Data provided section start

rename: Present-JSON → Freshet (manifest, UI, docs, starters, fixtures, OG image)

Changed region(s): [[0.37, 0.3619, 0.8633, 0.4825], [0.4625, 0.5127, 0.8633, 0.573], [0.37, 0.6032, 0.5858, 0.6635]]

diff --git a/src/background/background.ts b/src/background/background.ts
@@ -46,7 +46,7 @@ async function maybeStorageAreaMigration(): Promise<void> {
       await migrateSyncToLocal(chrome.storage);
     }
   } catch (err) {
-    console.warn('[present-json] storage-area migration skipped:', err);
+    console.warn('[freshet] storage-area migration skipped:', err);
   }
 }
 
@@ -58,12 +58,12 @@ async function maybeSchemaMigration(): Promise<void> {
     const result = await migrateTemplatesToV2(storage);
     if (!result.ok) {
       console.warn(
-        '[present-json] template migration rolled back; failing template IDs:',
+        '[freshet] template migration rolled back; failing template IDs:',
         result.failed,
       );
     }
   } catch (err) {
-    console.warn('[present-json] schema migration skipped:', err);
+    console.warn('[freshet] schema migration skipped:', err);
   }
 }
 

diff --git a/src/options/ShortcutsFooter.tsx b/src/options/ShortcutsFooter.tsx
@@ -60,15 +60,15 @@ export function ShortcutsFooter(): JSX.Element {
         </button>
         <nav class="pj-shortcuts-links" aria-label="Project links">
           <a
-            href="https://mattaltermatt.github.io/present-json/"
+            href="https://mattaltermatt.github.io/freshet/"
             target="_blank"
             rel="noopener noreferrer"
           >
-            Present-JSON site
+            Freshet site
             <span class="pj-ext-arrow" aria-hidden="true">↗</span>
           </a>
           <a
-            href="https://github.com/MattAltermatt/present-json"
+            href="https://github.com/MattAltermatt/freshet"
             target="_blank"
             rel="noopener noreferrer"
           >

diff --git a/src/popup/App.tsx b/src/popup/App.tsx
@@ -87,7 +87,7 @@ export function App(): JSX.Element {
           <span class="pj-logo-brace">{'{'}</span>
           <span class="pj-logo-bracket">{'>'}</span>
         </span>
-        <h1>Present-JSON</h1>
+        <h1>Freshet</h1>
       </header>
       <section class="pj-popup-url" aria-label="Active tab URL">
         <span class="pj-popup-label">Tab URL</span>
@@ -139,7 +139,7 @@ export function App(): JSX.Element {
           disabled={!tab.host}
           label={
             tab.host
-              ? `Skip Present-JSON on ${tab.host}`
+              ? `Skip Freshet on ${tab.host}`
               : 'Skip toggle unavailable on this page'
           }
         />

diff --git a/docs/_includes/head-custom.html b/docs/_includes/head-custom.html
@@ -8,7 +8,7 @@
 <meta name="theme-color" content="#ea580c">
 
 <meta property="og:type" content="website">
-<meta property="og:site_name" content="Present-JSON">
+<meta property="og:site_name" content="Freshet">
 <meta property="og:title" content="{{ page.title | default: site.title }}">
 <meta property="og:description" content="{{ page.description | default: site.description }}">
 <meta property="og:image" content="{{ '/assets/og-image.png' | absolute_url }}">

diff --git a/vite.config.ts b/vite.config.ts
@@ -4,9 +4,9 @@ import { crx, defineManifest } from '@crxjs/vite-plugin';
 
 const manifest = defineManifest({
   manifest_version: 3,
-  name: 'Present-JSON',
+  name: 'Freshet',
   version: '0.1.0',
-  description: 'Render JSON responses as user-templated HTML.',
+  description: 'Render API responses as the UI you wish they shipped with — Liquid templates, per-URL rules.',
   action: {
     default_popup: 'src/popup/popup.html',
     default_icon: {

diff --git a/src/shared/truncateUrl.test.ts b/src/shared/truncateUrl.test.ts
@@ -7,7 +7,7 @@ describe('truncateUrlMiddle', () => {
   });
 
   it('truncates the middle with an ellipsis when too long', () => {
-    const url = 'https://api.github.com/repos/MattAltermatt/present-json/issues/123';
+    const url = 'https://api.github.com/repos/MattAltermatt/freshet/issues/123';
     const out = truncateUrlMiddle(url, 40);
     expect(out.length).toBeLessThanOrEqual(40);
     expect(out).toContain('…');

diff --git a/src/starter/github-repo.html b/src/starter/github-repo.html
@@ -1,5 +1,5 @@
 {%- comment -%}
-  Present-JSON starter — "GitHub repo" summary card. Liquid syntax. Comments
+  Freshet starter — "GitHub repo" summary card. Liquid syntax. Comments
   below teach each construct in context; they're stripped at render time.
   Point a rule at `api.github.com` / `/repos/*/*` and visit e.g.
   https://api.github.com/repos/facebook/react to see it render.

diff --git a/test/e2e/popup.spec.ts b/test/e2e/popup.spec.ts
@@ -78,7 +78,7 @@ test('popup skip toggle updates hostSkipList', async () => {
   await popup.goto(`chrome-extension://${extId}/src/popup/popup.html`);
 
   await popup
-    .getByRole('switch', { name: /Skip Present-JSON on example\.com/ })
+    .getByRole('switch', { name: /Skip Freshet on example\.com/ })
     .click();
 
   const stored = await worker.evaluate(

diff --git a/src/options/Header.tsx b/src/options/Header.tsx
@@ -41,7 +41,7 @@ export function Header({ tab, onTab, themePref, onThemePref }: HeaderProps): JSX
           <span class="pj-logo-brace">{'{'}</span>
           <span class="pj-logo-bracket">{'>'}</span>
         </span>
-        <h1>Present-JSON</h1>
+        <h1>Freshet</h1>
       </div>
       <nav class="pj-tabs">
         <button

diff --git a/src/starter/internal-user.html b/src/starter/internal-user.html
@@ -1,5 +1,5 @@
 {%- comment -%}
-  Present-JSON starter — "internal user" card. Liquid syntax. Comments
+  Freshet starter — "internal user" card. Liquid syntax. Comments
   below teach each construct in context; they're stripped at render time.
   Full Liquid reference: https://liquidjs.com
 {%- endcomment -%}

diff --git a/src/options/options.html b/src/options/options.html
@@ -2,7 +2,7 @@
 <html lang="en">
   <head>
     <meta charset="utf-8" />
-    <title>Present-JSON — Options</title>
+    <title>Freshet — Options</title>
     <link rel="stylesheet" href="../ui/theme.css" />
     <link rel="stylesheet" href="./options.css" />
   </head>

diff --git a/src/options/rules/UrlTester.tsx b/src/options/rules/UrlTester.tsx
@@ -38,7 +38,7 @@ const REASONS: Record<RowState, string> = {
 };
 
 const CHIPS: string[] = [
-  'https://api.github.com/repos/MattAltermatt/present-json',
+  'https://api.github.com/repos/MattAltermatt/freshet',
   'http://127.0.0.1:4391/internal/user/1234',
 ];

Data provided section end
Data provided section start

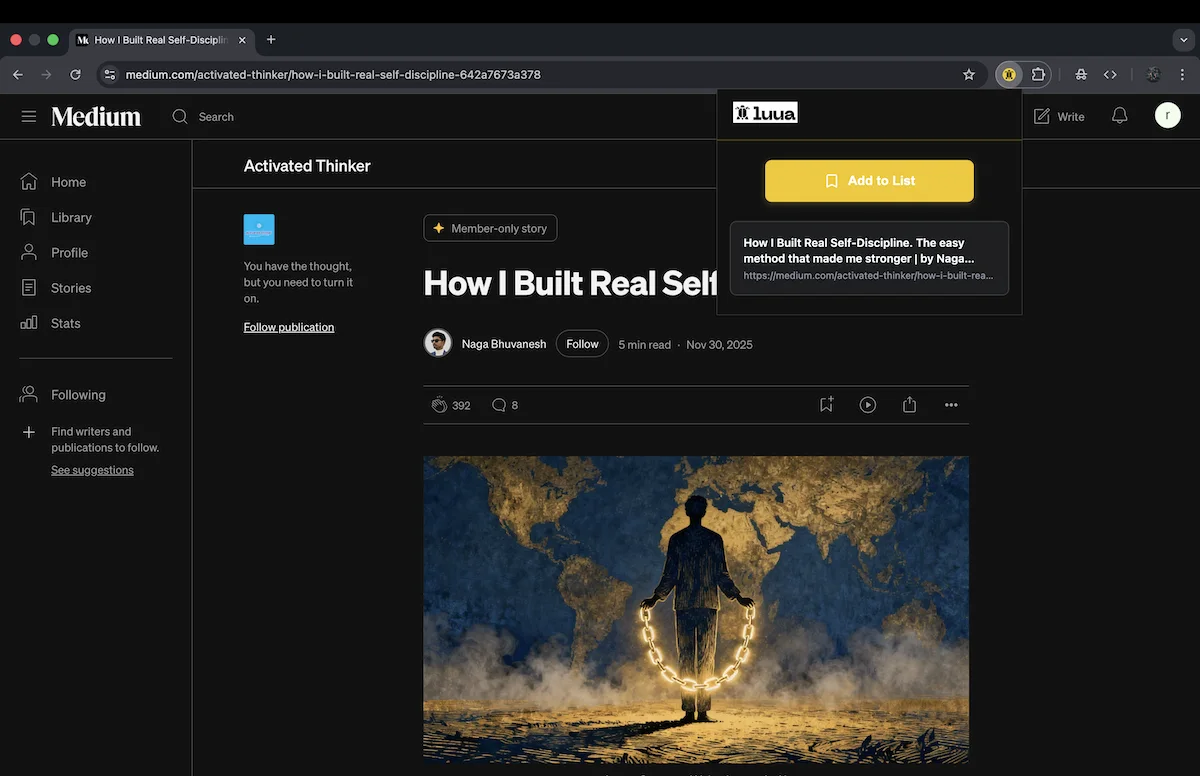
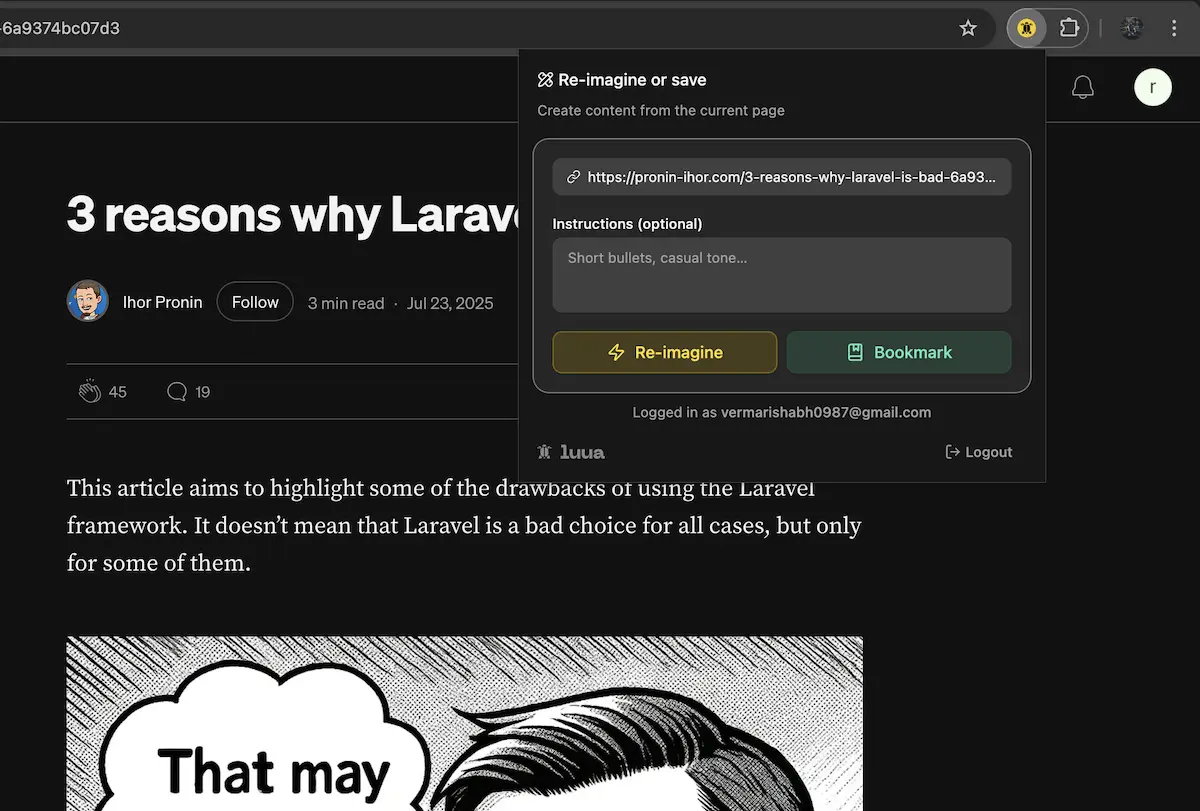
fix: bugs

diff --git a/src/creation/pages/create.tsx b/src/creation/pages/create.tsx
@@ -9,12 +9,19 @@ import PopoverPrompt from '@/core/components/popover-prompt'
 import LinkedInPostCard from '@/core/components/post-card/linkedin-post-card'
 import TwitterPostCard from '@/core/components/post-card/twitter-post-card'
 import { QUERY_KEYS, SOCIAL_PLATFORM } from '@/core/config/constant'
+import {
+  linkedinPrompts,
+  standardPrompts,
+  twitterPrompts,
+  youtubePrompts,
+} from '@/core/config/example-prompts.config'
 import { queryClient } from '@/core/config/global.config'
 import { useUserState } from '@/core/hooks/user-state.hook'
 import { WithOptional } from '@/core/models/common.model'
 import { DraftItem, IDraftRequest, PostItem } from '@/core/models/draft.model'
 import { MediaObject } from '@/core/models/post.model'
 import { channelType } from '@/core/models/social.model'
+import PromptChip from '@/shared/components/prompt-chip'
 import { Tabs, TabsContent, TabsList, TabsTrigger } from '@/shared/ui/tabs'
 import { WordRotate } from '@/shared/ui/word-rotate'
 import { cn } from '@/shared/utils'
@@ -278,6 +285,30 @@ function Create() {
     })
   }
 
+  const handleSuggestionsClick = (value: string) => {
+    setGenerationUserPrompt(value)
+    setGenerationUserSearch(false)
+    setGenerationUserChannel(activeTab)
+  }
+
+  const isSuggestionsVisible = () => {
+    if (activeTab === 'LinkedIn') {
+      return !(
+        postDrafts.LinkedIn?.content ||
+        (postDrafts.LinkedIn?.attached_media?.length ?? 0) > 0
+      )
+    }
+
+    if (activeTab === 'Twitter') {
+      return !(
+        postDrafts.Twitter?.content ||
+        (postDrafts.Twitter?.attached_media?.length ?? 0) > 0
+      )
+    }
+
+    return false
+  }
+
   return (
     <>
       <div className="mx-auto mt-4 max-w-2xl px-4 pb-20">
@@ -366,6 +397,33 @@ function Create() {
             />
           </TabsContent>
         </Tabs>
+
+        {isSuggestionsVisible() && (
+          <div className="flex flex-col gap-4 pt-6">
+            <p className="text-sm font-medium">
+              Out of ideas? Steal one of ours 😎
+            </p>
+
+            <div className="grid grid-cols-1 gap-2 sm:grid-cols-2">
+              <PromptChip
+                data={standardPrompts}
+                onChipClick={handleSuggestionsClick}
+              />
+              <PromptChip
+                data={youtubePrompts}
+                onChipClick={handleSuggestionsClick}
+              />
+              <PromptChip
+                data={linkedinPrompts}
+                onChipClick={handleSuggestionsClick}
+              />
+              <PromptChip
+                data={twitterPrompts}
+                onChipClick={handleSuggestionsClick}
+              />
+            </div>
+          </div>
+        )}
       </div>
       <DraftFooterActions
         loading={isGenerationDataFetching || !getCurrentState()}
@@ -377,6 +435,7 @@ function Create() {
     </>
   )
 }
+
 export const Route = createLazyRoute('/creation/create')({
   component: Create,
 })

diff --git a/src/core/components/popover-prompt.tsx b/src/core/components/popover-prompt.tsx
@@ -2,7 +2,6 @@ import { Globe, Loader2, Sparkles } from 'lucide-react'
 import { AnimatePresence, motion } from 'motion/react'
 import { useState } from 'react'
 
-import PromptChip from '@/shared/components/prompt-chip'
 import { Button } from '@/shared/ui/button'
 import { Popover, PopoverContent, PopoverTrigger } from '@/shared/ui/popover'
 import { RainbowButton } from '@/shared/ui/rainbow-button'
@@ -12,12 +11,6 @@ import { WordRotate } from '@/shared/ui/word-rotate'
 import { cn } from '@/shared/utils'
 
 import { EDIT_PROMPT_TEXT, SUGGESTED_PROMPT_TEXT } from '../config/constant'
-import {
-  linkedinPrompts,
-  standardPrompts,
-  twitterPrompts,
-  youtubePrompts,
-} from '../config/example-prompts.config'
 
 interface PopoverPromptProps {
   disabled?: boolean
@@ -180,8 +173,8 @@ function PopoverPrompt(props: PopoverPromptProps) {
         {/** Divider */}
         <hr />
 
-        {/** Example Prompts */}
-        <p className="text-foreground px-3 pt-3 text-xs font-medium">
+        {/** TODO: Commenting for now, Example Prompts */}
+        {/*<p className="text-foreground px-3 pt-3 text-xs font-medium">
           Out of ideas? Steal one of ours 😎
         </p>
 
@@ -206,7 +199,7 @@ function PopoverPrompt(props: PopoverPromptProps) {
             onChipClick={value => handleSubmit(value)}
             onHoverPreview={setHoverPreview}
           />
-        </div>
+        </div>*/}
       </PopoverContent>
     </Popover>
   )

Data provided section end
Data provided section start

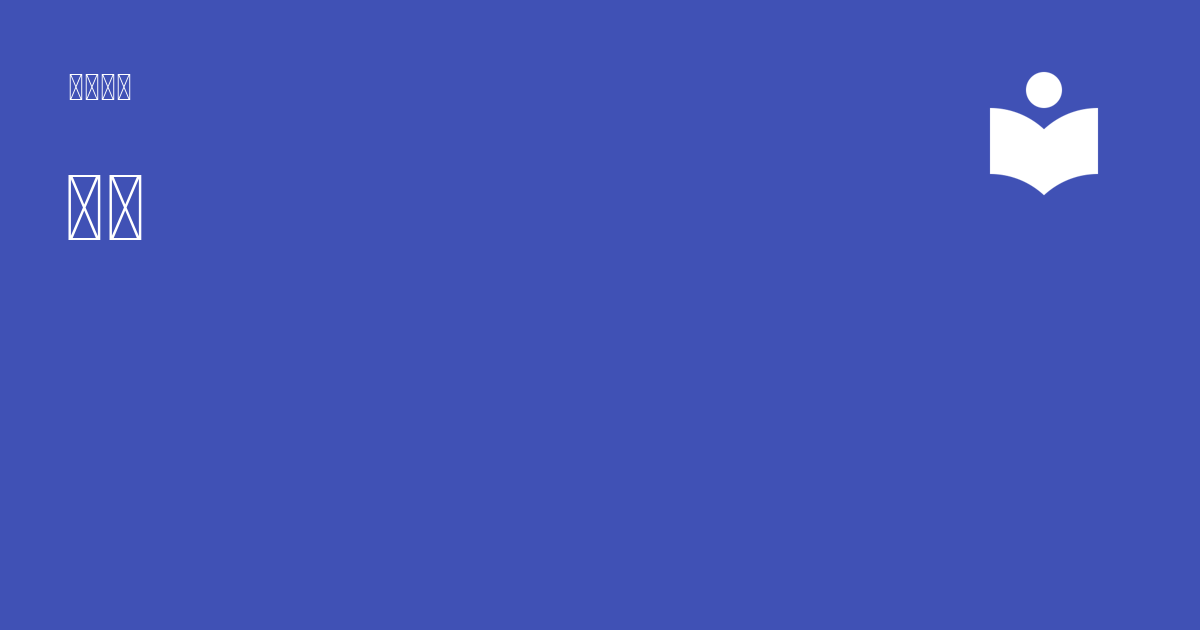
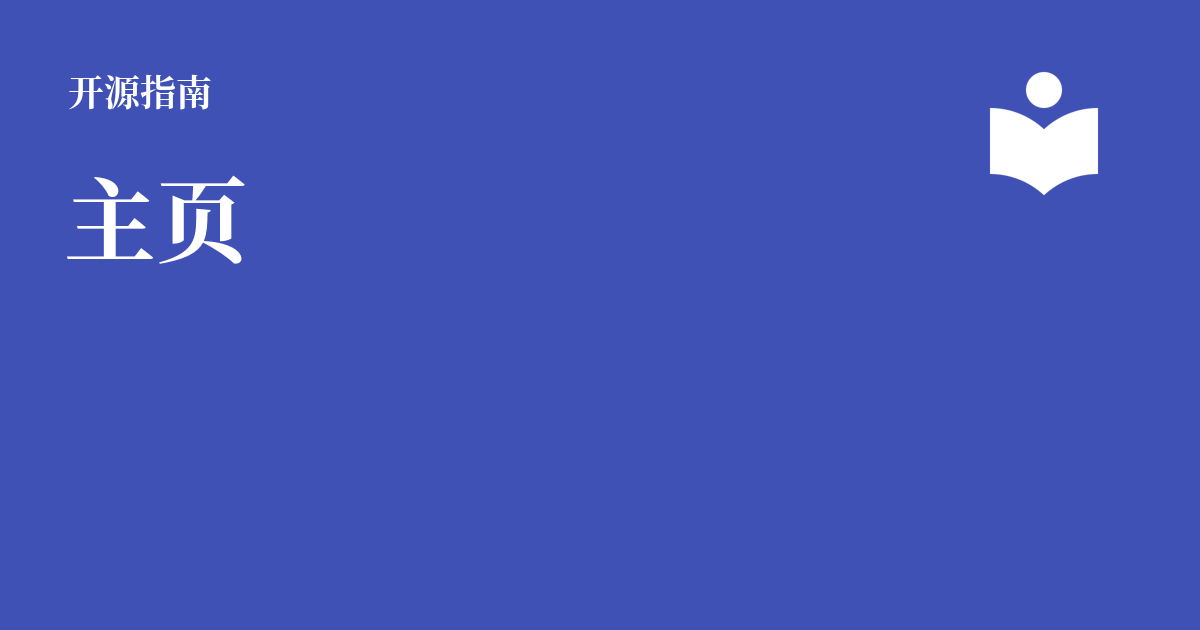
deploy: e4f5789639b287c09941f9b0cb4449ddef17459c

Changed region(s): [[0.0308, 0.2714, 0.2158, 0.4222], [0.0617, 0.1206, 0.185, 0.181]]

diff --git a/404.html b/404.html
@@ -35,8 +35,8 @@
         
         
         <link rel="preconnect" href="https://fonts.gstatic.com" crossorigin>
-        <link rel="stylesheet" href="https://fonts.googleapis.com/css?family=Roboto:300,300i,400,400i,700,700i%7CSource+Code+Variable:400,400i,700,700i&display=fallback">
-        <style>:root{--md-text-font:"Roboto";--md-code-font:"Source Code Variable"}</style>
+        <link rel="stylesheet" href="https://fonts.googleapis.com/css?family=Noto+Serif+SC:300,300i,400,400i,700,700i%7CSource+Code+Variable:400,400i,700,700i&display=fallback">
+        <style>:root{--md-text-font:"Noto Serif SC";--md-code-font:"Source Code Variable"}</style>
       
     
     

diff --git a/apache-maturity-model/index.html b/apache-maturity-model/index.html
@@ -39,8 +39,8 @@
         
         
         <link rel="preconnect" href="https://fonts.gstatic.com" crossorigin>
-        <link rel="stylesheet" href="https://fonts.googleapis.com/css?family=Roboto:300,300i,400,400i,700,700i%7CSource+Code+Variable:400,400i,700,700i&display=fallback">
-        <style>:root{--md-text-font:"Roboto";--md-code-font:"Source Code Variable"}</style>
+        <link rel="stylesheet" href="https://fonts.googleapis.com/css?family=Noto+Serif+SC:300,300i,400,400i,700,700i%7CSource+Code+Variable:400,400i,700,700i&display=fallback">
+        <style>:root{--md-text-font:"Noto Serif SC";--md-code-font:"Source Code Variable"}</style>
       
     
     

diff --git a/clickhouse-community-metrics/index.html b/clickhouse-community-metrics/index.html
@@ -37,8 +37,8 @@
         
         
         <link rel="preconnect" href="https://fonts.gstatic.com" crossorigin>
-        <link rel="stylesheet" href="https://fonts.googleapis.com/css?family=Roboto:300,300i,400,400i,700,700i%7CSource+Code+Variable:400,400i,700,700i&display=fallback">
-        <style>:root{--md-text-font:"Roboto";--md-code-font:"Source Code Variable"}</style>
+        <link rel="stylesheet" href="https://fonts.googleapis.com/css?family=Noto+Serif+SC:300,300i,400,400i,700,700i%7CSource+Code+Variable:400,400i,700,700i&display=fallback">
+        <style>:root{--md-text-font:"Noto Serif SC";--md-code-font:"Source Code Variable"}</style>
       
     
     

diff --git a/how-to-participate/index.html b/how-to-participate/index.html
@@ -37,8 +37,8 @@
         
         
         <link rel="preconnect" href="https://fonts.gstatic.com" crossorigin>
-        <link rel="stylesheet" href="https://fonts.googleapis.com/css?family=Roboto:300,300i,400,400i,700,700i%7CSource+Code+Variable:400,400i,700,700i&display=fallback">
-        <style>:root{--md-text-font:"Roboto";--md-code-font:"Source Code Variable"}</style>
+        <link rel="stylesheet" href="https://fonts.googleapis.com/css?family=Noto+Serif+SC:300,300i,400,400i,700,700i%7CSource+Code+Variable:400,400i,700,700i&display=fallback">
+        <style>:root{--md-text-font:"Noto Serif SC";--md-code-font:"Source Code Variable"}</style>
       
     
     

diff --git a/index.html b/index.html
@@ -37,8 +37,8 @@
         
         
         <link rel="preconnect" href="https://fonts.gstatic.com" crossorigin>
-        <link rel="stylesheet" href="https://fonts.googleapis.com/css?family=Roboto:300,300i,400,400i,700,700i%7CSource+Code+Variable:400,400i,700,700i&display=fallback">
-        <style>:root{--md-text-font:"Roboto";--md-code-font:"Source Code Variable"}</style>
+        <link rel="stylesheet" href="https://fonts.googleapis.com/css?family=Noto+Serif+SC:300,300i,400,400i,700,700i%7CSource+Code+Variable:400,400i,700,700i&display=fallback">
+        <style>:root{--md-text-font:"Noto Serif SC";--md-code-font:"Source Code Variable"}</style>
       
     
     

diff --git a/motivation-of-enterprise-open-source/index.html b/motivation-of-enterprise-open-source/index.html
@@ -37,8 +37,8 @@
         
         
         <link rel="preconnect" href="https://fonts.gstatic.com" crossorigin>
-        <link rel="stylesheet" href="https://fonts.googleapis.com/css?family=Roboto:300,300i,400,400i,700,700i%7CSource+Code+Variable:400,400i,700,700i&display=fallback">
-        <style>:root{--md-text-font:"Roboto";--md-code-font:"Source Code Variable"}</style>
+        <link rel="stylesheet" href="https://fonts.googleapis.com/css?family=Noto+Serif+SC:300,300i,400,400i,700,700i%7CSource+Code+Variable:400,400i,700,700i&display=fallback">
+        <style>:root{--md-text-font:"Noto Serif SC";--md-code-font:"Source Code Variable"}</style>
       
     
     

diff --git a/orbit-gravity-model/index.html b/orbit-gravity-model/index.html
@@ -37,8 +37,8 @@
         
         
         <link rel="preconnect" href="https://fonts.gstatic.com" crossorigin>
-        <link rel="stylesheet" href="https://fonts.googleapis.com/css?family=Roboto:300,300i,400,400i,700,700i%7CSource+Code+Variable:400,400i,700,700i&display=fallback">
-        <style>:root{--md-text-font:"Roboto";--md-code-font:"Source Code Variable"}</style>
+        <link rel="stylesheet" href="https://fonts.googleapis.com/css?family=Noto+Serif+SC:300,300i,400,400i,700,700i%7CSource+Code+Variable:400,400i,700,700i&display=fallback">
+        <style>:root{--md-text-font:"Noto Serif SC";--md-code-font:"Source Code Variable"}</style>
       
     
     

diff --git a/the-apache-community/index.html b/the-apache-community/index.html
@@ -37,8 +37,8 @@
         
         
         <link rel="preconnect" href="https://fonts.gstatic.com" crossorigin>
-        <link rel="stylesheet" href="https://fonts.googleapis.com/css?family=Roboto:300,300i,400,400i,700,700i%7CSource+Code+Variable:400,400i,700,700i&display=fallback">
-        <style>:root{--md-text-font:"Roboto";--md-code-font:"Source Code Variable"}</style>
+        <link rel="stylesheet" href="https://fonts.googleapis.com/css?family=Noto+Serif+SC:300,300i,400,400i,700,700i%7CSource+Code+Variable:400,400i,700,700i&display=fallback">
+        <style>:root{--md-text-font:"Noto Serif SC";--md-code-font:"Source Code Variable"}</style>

Data provided section end

Of all the lines in the data, count those that contain "property" and give that figure with nothing else.

▸ **Answer to this task**
6